A copy of the Bankruptcy Act is out

A copy of the Bankruptcy Act is out: A copy of the Bankruptcy Act, which is currently being reviewed by the Council of State (Maglis Al Dawla), has made it to the press. You can view the full text here, courtesy of Al Borsa. The law, which creates a clear regulatory framework for bankruptcy proceedings in the private sector, is part a basket of structural reforms meant to improve Egypt’s business climate and boost investor confidence. By outlining clear steps and guidelines for cases of bankruptcy, the legislation protects heads of failed companies and individuals from debtors prison and a tangle of complex criminal court proceedings. The Council of State expects to conclude its review of the draft act within a month. Among its highlights:

  • Economic courts hold sway, will form bankruptcy divisions: Economic courts are the only authority allowed to look into bankruptcy cases and a bankruptcy judge’s ruling will also be considered final and cannot be appealed. Economic courts will effectively create “bankruptcy courts” — departments to handle bankruptcy filings, including mediation, restructuring and settlement procedures.

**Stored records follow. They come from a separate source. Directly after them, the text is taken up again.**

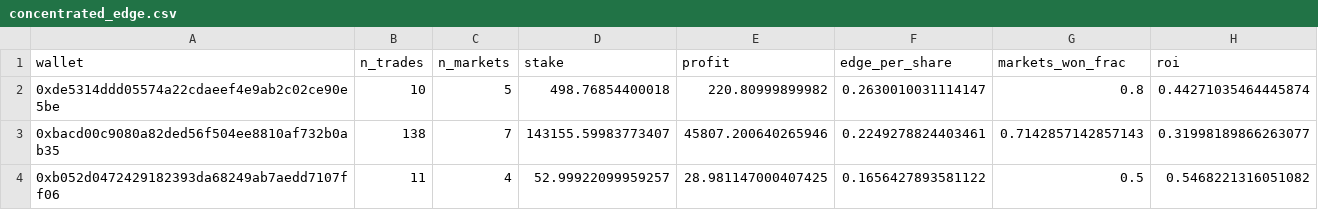
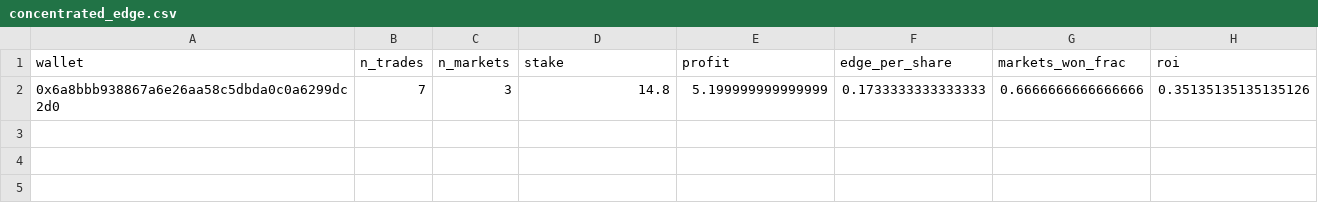
Before and after one commit to parsiqman/flow-signal, a CSV file: results/polymarket/concentrated_edge.csv, drawn as a sheet.

```diff
--- a/results/polymarket/concentrated_edge.csv
+++ b/results/polymarket/concentrated_edge.csv
@@ -1,4 +1,2 @@
 wallet,n_trades,n_markets,stake,profit,edge_per_share,markets_won_frac,roi
-0xde5314ddd05574a22cdaeef4e9ab2c02ce90e5be,10,5,498.76854400018,220.80999899982,0.2630010031114147,0.8,0.44271035464445874
-0xbacd00c9080a82ded56f504ee8810af732b0ab35,138,7,143155.59983773407,45807.200640265946,0.2249278824403461,0.7142857142857143,0.31998189866263077
-0xb052d0472429182393da68249ab7aedd7107ff06,11,4,52.99922099959257,28.981147000407425,0.1656427893581122,0.5,0.5468221316051082
+0x6a8bbb938867a6e26aa58c5dbda0c0a6299dc2d0,7,3,14.8,5.199999999999999,0.1733333333333333,0.6666666666666666,0.35135135135135126
```
Also changed, not shown: results/polymarket/wallet_scores.csv, 5 other files.
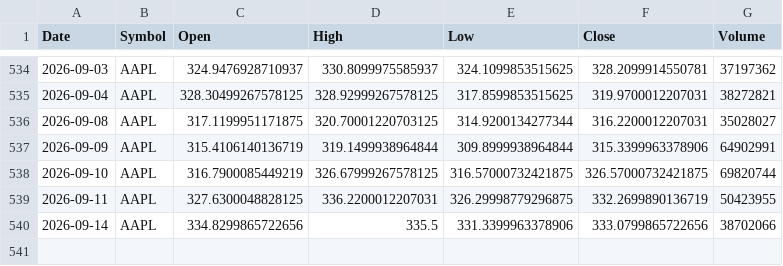
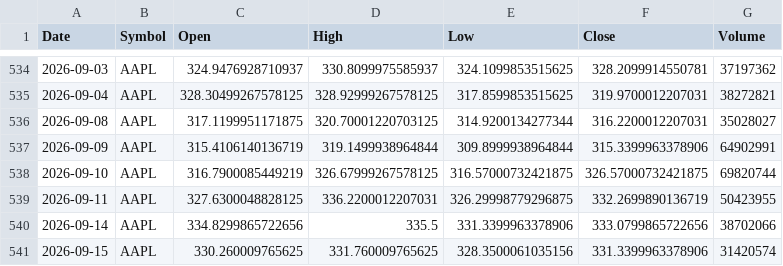
Before and after one commit to x1lde/SeerX, a CSV file: data/stocks/AAPL.csv, drawn as a sheet; only a part is shown, gaps mark what is left out.

```diff
--- a/data/stocks/AAPL.csv
+++ b/data/stocks/AAPL.csv
@@ -540 +540,2 @@ Date,Symbol,Open,High,Low,Close,Volume
 2026-09-14,AAPL,334.8299865722656,335.5,331.3399963378906,333.0799865722656,38702066
+2026-09-15,AAPL,330.260009765625,331.760009765625,328.3500061035156,331.3399963378906,31420574
```
Also changed, not shown: data/crypto/BTC-USD.csv, data/stocks/AMZN.csv, 5 other files.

  • Who can file for bankruptcy? A request for bankruptcy can be filed in person by the debtor, by the creditor, or by order of the Prosecutor General’s Office, with a statute of limitations of up to one-year after a person’s death or after retirement.
  • It’s not just about liquidation — restructuring is also in the cards: Companies with paid-in capital north of EGP 1 mn can lodge a request to restructure or choose to negotiate a settlement in lieu of declaring bankruptcy before bankruptcy court proceedings begin or a verdict is issued by an economic court in a bankruptcy case.
  • Crime and punishment: Cooking the books to declare bankruptcy or fraudulently reaching a settlement or restructuring agreement could result in prison sentences of up to five years and fines up to EGP 500k. Concealing financial records and accounting negligence in bankruptcy cases carries a minimum sentence of six months in prison and up to EGP 200k for the primary perpetrators and board members convicted of the crime.
  • The law will be applied retroactively to ongoing cases.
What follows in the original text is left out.